AIM OF THE EXERCISE: Search the listing for the word "string" and say how many lines have it, nothing besides.

EXTRACTED INFORMATION:

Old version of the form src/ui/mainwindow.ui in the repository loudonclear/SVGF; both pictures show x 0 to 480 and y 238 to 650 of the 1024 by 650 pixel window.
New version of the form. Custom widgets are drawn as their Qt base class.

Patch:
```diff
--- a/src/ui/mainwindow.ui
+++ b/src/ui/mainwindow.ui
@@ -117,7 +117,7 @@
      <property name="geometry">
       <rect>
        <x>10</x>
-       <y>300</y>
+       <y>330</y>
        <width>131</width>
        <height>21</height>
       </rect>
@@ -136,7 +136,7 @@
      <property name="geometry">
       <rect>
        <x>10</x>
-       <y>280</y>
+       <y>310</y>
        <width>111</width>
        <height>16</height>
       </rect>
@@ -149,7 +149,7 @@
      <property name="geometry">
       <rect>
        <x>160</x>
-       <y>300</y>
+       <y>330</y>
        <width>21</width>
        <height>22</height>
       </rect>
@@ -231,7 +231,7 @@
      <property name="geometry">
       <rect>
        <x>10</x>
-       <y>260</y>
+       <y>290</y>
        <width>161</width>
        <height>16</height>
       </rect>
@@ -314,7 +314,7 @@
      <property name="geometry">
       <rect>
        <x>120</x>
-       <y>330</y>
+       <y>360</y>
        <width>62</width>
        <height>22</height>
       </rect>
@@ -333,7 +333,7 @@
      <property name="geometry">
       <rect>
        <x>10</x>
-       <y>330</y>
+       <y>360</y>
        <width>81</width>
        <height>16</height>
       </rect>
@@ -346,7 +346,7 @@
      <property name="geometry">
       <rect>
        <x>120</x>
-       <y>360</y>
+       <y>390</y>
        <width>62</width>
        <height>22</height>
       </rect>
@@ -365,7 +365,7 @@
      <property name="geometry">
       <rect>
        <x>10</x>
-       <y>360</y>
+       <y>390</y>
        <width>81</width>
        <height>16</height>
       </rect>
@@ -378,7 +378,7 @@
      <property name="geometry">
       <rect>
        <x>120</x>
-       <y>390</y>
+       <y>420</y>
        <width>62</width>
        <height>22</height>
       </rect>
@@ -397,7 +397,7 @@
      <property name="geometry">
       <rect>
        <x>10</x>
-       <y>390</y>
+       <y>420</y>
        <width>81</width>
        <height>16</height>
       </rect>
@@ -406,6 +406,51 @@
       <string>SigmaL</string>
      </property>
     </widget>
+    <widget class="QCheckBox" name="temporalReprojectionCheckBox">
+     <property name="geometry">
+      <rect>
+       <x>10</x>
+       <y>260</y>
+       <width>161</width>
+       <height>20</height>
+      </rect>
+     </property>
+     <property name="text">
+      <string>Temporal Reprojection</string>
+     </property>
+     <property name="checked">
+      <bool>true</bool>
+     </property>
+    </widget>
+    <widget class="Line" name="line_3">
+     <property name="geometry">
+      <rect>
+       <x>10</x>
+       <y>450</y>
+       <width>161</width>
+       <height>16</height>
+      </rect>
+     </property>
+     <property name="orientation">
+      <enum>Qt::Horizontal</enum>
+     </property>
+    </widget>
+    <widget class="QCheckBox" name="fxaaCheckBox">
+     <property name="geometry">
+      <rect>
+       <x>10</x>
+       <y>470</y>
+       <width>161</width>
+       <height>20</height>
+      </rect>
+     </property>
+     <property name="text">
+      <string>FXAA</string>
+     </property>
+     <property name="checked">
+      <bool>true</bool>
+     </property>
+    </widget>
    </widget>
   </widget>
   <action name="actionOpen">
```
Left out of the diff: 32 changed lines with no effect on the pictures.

RESPONSE AREA: 3